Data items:
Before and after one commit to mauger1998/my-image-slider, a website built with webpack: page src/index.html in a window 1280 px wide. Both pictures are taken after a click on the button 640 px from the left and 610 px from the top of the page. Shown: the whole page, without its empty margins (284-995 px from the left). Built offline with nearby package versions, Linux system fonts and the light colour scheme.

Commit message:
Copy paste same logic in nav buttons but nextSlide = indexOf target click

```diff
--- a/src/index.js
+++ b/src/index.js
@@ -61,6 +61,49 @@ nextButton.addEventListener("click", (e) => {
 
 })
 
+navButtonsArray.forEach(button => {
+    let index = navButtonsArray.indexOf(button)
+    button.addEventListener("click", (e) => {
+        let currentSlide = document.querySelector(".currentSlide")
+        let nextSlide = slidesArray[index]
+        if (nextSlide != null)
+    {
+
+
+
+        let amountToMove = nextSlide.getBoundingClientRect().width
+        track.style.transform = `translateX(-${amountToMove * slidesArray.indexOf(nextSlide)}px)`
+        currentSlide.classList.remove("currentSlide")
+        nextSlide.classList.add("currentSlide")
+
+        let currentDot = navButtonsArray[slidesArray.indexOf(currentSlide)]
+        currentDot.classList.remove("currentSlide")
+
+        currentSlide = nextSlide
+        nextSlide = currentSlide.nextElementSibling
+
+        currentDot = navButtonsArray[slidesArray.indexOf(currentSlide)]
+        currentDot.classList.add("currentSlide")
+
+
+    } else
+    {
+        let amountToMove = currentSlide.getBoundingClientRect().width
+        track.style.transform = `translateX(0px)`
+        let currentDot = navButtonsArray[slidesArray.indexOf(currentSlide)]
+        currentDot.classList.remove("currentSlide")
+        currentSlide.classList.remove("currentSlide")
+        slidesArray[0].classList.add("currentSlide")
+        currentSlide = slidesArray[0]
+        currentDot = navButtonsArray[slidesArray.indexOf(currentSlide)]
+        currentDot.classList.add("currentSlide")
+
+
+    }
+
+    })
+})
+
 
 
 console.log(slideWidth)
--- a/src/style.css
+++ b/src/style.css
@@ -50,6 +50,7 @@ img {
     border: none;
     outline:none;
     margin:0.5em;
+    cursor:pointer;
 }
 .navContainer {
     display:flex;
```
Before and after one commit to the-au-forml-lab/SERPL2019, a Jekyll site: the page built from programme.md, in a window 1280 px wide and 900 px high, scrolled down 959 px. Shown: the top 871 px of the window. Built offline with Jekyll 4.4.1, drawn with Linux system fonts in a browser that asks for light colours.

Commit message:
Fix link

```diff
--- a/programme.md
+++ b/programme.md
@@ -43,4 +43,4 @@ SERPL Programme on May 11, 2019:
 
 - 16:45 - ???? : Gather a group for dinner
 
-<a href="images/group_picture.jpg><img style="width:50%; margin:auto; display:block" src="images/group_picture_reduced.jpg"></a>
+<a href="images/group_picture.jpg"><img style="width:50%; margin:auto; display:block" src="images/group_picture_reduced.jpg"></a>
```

---

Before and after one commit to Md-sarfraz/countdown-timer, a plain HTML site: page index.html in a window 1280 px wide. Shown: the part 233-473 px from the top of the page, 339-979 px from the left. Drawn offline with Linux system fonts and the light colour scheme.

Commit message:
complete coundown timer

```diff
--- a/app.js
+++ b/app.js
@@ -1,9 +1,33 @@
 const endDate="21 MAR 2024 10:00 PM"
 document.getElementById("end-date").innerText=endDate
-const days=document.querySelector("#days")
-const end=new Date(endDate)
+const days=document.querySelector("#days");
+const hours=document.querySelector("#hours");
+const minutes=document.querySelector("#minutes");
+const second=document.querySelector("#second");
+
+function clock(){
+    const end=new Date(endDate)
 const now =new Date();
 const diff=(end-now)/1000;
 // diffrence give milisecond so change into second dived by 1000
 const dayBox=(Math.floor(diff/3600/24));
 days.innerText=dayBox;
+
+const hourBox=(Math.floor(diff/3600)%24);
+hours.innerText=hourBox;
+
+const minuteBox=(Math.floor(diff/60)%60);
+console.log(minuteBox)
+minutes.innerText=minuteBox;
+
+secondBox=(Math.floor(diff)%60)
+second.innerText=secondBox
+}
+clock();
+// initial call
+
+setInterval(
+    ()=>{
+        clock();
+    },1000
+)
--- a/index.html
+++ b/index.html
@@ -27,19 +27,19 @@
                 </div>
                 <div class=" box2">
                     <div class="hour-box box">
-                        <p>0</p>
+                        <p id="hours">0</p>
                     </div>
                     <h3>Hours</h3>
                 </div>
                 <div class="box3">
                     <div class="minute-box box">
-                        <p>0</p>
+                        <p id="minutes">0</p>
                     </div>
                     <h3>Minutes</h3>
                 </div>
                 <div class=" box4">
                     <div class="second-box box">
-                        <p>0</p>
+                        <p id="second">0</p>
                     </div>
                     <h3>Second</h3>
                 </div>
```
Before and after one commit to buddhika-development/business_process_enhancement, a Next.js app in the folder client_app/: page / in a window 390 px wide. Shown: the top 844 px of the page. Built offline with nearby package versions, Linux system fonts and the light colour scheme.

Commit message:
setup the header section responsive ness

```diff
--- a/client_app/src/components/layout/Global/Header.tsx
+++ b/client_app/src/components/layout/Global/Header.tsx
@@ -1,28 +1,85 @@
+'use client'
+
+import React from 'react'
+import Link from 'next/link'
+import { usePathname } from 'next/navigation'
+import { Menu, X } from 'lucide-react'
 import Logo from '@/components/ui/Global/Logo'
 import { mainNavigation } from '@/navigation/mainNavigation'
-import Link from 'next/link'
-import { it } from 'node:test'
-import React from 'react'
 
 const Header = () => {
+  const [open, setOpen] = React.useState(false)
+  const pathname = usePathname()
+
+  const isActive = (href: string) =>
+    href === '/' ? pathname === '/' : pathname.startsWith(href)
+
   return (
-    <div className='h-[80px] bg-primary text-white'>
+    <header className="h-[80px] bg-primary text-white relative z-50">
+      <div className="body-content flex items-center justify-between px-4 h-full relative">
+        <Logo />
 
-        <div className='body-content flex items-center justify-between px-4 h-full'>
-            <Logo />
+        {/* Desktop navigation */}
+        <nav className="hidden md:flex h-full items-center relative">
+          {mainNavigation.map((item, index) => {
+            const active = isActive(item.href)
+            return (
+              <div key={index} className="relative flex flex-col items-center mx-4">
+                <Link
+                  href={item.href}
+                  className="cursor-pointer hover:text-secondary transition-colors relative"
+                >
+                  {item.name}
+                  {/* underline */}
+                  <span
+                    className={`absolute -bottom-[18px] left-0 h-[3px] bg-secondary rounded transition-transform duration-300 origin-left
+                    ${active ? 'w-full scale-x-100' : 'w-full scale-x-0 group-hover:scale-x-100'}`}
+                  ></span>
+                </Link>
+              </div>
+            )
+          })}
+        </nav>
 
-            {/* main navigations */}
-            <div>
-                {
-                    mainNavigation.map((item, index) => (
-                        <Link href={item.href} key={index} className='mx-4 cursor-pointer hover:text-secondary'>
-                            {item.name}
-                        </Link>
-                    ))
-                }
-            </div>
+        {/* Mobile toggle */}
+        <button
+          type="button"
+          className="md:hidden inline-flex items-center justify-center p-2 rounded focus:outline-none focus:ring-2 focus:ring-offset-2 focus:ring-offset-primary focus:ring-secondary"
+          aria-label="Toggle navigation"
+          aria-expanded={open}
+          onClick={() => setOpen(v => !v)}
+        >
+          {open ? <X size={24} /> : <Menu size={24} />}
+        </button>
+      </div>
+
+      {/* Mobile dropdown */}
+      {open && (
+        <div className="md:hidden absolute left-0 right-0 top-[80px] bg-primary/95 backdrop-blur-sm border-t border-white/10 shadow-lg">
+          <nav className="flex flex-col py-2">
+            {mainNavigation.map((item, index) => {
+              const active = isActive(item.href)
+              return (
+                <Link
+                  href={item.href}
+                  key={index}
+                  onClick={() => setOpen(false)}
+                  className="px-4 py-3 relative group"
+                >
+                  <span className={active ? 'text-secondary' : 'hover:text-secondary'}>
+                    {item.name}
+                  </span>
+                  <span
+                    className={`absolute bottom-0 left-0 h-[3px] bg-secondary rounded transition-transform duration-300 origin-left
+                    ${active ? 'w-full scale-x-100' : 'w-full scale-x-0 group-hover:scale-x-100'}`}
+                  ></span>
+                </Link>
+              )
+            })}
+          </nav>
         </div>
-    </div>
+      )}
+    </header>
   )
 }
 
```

About this task:
The result is a copy of every line above where the word "innerText" shows up.

Solution for this task:
 document.getElementById("end-date").innerText=endDate
 days.innerText=dayBox;
+hours.innerText=hourBox;
+minutes.innerText=minuteBox;
+second.innerText=secondBox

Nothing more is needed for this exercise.